* **Problem to solve**: Each line of the entries below that holds "ipynb" is needed, copied in full.

Stored items from a collection
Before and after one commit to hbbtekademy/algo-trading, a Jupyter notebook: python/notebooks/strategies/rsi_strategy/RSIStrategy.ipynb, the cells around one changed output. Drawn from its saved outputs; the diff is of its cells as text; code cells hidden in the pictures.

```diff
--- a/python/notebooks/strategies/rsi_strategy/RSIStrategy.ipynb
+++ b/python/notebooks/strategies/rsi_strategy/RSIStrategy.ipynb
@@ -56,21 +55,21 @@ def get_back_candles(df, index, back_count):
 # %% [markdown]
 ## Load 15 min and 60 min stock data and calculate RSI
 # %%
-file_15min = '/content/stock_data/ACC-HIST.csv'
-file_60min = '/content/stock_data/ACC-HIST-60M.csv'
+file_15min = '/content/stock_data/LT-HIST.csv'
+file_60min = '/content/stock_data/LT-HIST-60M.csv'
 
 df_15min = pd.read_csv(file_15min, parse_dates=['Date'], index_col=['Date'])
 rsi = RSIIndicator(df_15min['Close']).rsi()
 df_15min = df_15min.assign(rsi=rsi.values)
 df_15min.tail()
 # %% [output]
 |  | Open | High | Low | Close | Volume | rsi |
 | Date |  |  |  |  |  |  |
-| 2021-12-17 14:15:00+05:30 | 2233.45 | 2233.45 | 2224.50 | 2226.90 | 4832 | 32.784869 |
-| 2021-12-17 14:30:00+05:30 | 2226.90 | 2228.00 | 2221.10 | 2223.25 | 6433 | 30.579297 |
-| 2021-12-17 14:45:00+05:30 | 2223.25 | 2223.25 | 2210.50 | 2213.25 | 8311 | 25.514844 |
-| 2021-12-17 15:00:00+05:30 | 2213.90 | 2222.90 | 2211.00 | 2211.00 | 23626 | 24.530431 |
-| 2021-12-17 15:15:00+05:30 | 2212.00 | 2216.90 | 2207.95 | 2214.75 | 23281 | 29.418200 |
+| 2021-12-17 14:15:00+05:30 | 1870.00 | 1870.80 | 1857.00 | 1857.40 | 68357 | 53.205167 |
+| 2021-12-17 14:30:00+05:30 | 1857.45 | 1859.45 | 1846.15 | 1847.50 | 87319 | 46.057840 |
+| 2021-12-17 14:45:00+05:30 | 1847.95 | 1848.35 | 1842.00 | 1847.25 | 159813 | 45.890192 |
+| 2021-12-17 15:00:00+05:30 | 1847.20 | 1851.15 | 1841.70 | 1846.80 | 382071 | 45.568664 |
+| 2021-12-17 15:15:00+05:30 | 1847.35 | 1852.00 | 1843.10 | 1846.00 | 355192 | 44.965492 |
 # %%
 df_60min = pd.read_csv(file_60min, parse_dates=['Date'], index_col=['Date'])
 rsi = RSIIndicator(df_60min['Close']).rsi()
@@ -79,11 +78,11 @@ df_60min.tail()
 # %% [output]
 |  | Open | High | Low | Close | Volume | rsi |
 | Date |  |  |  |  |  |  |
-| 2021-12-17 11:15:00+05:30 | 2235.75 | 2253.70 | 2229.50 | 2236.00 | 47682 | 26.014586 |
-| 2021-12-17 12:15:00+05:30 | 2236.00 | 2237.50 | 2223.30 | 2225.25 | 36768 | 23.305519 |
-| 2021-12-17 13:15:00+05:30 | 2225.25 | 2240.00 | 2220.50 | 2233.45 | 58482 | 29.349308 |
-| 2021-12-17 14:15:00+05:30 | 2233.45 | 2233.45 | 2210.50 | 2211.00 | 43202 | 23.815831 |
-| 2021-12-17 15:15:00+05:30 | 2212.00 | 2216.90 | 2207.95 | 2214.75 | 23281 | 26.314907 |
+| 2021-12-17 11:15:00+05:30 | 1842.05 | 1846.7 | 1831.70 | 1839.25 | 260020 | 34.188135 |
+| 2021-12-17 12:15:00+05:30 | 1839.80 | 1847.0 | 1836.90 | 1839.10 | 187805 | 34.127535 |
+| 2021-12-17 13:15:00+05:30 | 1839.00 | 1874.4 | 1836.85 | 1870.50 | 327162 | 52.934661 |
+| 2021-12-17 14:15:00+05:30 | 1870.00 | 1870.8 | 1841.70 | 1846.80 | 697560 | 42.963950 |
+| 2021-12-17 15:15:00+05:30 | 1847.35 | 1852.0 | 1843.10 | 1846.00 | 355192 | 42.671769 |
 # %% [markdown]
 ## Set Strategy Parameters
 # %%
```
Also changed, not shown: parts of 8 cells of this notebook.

* **Solution for this task**:
Before and after one commit to hbbtekademy/algo-trading, a Jupyter notebook: python/notebooks/strategies/rsi_strategy/RSIStrategy.ipynb, the cells around one changed output. Drawn from its saved outputs; the diff is of its cells as text; code cells hidden in the pictures.
--- a/python/notebooks/strategies/rsi_strategy/RSIStrategy.ipynb
+++ b/python/notebooks/strategies/rsi_strategy/RSIStrategy.ipynb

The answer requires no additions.